Anyone who reads the works of the late Chalmers Johnson will have an excellent understanding of the role that the U.S. national-security state, especially the vast military empire and military-industrial complex, plays in America’s foreign-policy woes. I particularly recommend his four books: Blowback, The Sorrows of Empire, Nemesis, and Dismantling the Empire. For those who would prefer to begin with online articles, here is a link to an article I wrote in 2011 that contains a list of some of the online articles written by Johnson.
Among the most insightful articles written by Johnson are two that are pertinent today, given the controversy that has erupted over the CIA’s spying on Congress. The titles of those two articles are: “Abolish the CIA” and “Improve the CIA? Better to Abolish It.”
As you read the various commentaries on the CIA congressional spy scheme, you’ll notice something important about them: Most all the commentators automatically assume that the CIA must remain a permanent part of America’s governmental structure. The commentators will carp about this or about that. But the most they will ever do is call for reform. They want more oversight. They want more accountability. They want more supervision. But the last thing they want is to eradicate this agency from America’s governmental structure.
But as Chalmers Johnson recognized, abolishing the CIA is the only way to go. There is no way to reconcile the CIA with the principles of a free society. Its very existence, not to mention its manner of operation, is antithetical to a free society.

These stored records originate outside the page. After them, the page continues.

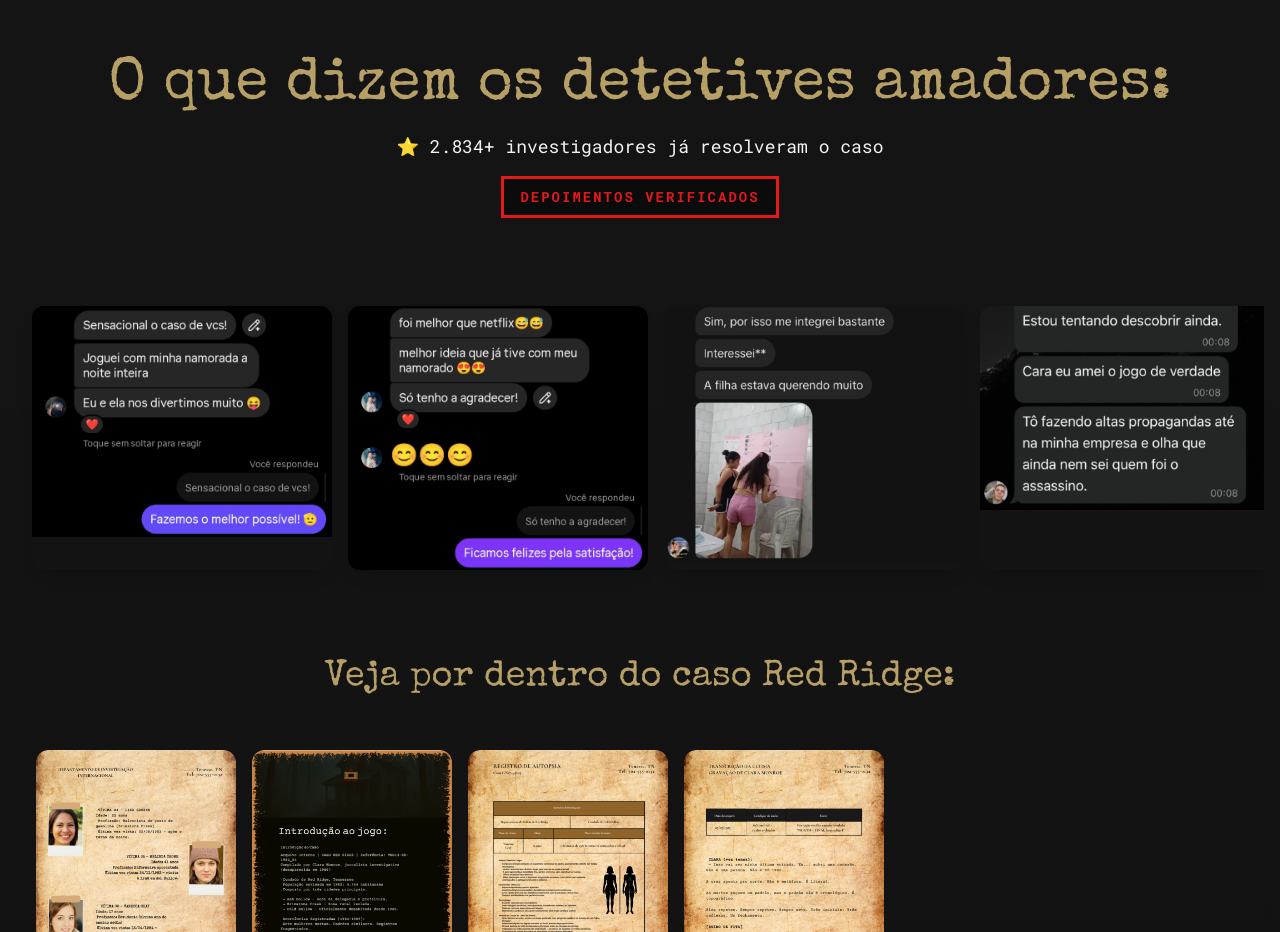
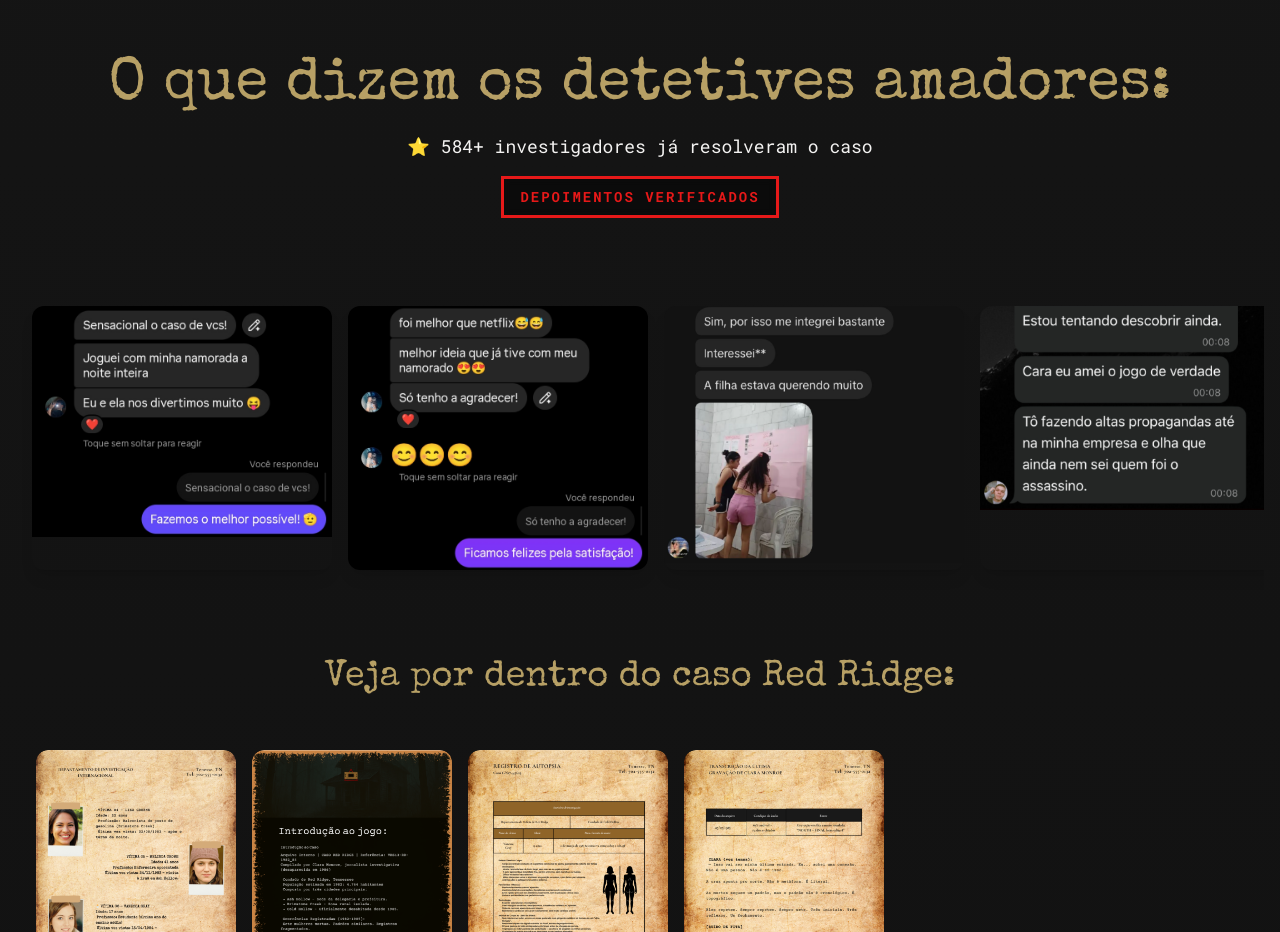
Before and after one commit to satoenzo1-sudo/8ccc0bb7-b36e-4623-96a3-308a9f0f1426, a React (Vite) app: page / in a window 1280 px wide. Shown: the part 4820-5752 px from the top of the page. Built offline with nearby package versions, Linux system fonts and the light colour scheme.

Commit message:
Update testimonial investigator count
Change the number of investigators who have solved the case from 2,834+ to 584+ in the TestimonialsSection.

```diff
--- a/src/components/TestimonialsSection.tsx
+++ b/src/components/TestimonialsSection.tsx
@@ -56,7 +56,7 @@ const TestimonialsSection = () => {
             className="mb-4"
           >
             <p className="font-mono text-aged-paper text-lg">
-              ⭐ 2.834+ investigadores já resolveram o caso
+              ⭐ 584+ investigadores já resolveram o caso
             </p>
           </motion.div>
 
```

The CIA was brought into existence in 1947 as part of the national-security state apparatus that was grafted onto our governmental system to oppose the Soviet Union, America’s World War II partner and ally. Unless America adopted the methods of totalitarian regimes, including communist ones, Americans were told, the United States would ultimately end up falling to the communists.